So what happens to your battery once it’s dropped off with a dealer or at a recycling center? Read on to find out.   

What Is a Lead-Acid Battery? 

Lead-acid batteries (often called starting batteries) are the rechargeable batteries most commonly found in cars. They power everything from the ignition system to the electrical components. 

According to the EPA, 99% of rechargeable lead-acid batteries are recycled, making them the most recycled consumer good in the United States. 

To understand how lead-acid batteries are broken down during the recycling process, it’s helpful to know what is inside. A typical 12-volt lead-acid battery is made up of five components: 

  • A positive plate covered with a paste of lead dioxide
  • A negative plate made of sponge lead
  • A separator that acts as insulating material between the two plates. It’s usually a micro-porous polyethylene synthetic material 
  • Liquid electrolyte made up of water and sulphuric acid
  • A polypropylene container

When the battery goes from a charged state to a discharged state, it’s called battery cycling. During discharge, energy is released from the battery and is recharged by the alternator. 

Many factors can reduce the lifespan of a battery, according to Popular Mechanics, but the average car battery should last about six years. That’s not the end of the road for your battery, though. 

Car Battery Recycling: Step by Step

Before starting the process of recycling a battery, fully charge the battery and perform comprehensive testing to see if it can be refurbished. Batteries that still have life left in them go through an extensive refurbishment process and return to the end user clean, pristine and ready to run. 

If the battery is deemed unusable, it begins its second life journey through the recycling process. 

Step 1: Sorting

Lead-acid batteries differ from alkaline (household) and lithium-ion (electronics) batteries in their makeup and components. Each type of battery has its own recycling process. Lithium-ion batteries are especially dangerous and pose significant fire hazards if they are not handled properly. 

Step 2: Separating Components

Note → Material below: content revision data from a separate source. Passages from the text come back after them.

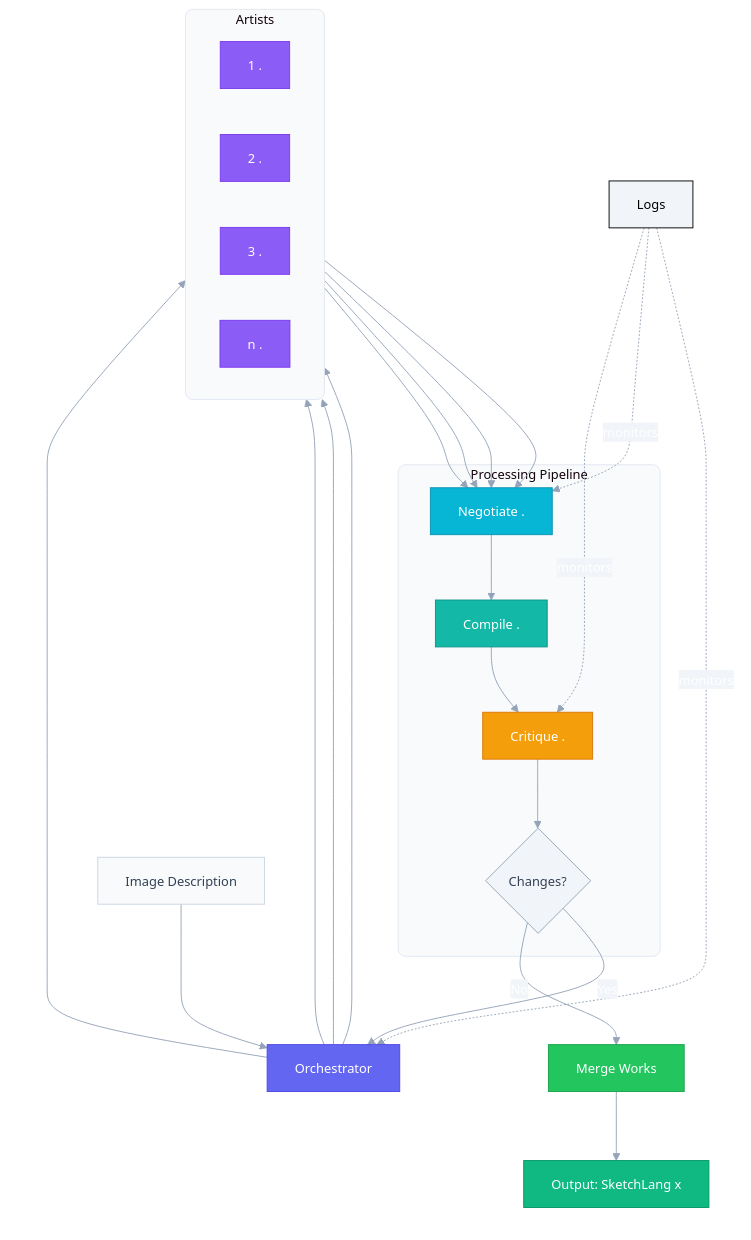
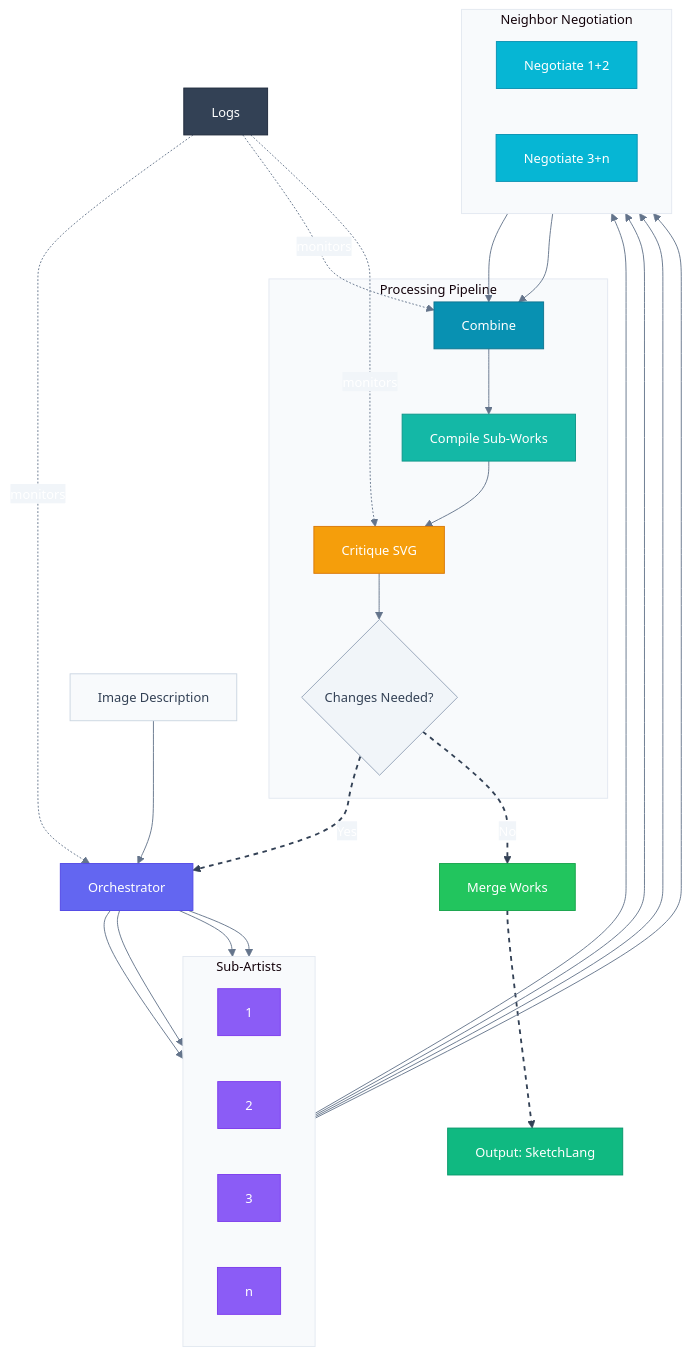
The diagram in README.md (TheMaslowsDilemma/sketchthis-studio), drawn with Mermaid before and after one commit.

Commit message:
flow chart

````diff
--- a/README.md
+++ b/README.md
@@ -20,82 +20,82 @@
 ```mermaid
 %%{init: {
   'theme': 'base',
   'themeVariables': {
     'fontSize': '14px',
     'fontFamily': 'Inter, sans-serif',
     'primaryColor': '#6366f1',
     'primaryTextColor': '#ffffff',
     'primaryBorderColor': '#4f46e5',
     'secondaryColor': '#f1f5f9',
     'secondaryTextColor': '#334155',
     'tertiaryColor': '#ecfdf5',
-    'lineColor': '#94a3b8',
+    'lineColor': '#64748b',
     'textColor': '#334155'
   }
 }}%%
-
 flowchart TB
-    subgraph input [" "]
-        A[Image Description]
+    A[Image Description]
+    B[Orchestrator]
+    
+    subgraph artists [Sub-Artists]
+        direction LR
+        C1[1]
+        C2[2]
+        C3[3]
+        Cn[n]
     end
-
-    subgraph orchestration [" "]
-        B[Orchestrator]
+    
+    subgraph negotiation [Neighbor Negotiation]
+        direction LR
+        N1[Negotiate 1+2]
+        N2[Negotiate 3+n]
     end
-
-    subgraph artists ["Artists"]
-        direction LR
-        C1["1  ."]
-        C2["2  ."]
-        C3["3  ."]
-        Cn["n  ."]
+    
+    subgraph processing [Processing Pipeline]
+        D[Combine]
+        E[Compile Sub-Works]
+        F[Critique SVG]
+        G{Changes Needed?}
     end
-
-    subgraph processing [Processing Pipeline]
-        D[Negotiate   .]
-        E[Compile     .]
-        F[Critique    .]
-        G{Changes?}
-    end
-
-    subgraph output [" "]
-        H["Merge Works      "]
-        I["Output: SketchLang          x"]
-    end
-
-    J["Logs    "]
-
+    
+    H[Merge Works]
+    I[Output: SketchLang]
+    J[Logs]
+    
     A --> B
     B --> C1 & C2 & C3 & Cn
-    C1 & C2 & C3 & Cn --> D
+    C1 & C2 --> N1
+    C3 & Cn --> N2
+    N1 & N2 --> D
     D --> E
     E --> F
     F --> G
     G -->|Yes| B
     G -->|No| H
     H --> I
-
-    J -.->|monitors| B
-    J -.->|monitors| D
-    J -.->|monitors| F
-
+    
+    J -. monitors .-> B
+    J -. monitors .-> D
+    J -. monitors .-> F
+    
     style A fill:#f8fafc,stroke:#cbd5e1,color:#334155
     style B fill:#6366f1,stroke:#4f46e5,color:#ffffff
     style C1 fill:#8b5cf6,stroke:#7c3aed,color:#ffffff
     style C2 fill:#8b5cf6,stroke:#7c3aed,color:#ffffff
     style C3 fill:#8b5cf6,stroke:#7c3aed,color:#ffffff
     style Cn fill:#8b5cf6,stroke:#7c3aed,color:#ffffff
-    style D fill:#06b6d4,stroke:#0891b2,color:#ffffff
+    style N1 fill:#06b6d4,stroke:#0891b2,color:#ffffff
+    style N2 fill:#06b6d4,stroke:#0891b2,color:#ffffff
+    style D fill:#0891b2,stroke:#0e7490,color:#ffffff
     style E fill:#14b8a6,stroke:#0d9488,color:#ffffff
     style F fill:#f59e0b,stroke:#d97706,color:#ffffff
     style G fill:#f1f5f9,stroke:#94a3b8,color:#334155
     style H fill:#22c55e,stroke:#16a34a,color:#ffffff
     style I fill:#10b981,stroke:#059669,color:#ffffff
-    style J fill:#f1f5f9,stroke:#000000,color:#000000
-
-    style input fill:transparent,stroke:transparent
-    style orchestration fill:transparent,stroke:transparent
-    style artists fill:#f8fafc,stroke:#e2e8f0,stroke-width:1px,rx:8
-    style processing fill:#f8fafc,stroke:#e2e8f0,stroke-width:1px,rx:8
-    style output fill:transparent,stroke:transparent
+    style J fill:#334155,stroke:#1e293b,color:#ffffff
+    style artists fill:#f8fafc,stroke:#e2e8f0,stroke-width:1px
+    style negotiation fill:#f8fafc,stroke:#e2e8f0,stroke-width:1px
+    style processing fill:#f8fafc,stroke:#e2e8f0,stroke-width:1px
+    
+    linkStyle 14,15,16 stroke:#334155,stroke-width:2px,stroke-dasharray:5
 ```
````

After sorting, the lead batteries travel into a machine where rotating hammers smash them into small pieces. A screen filters out the battery acid before the metal and plastic components continue down the line, where they are submerged in a holding tank filled with water. The lead and other metal pieces sink and the plastic floats to the top. The plastic is skimmed and separated leaving three distinct components: battery acid, metal and plastic. Every part of the battery can be recycled. 

Battery Acid


Using a chemical compound, the acid is neutralized, turning it into water. Before sending the water into the sewer system, it’s cleaned and tested to ensure it meets regulatory clean water standards. Battery acid also may be converted to sodium sulfate and used in other types of manufacturing, like glass and textile. 



The plastic is washed and dried, then sent to a plastic recycling plant where it is melted and formed into plastic pellets. 



The metal pieces make their way into a furnace for up to 10 hours where they’re melted down into a liquid. Lighter metals float to the surface of the melted lead and are siphoned off. Molten lead is purified once again and poured into bar-shaped molds.

Step 3: Back to the Start

Recycled plastic pellets and lead can be remelted to create new car batteries, starting the cycle from the beginning. A single lead bar has enough lead to make up to three new batteries. 

Not Ready to Recycle? Refurbish

A battery with life still in it is fully charged and tested to determine if it meets refurbishment standards. If it does not, clients can purchase a new battery at a reduced rate while their old one heads into recycling. 

If a battery is determined to be refurbish-ready, it’s repaired and rebuilt on site. The process ends with a thorough cleaning, which includes all terminals and casings, before being returned in pristine, working condition.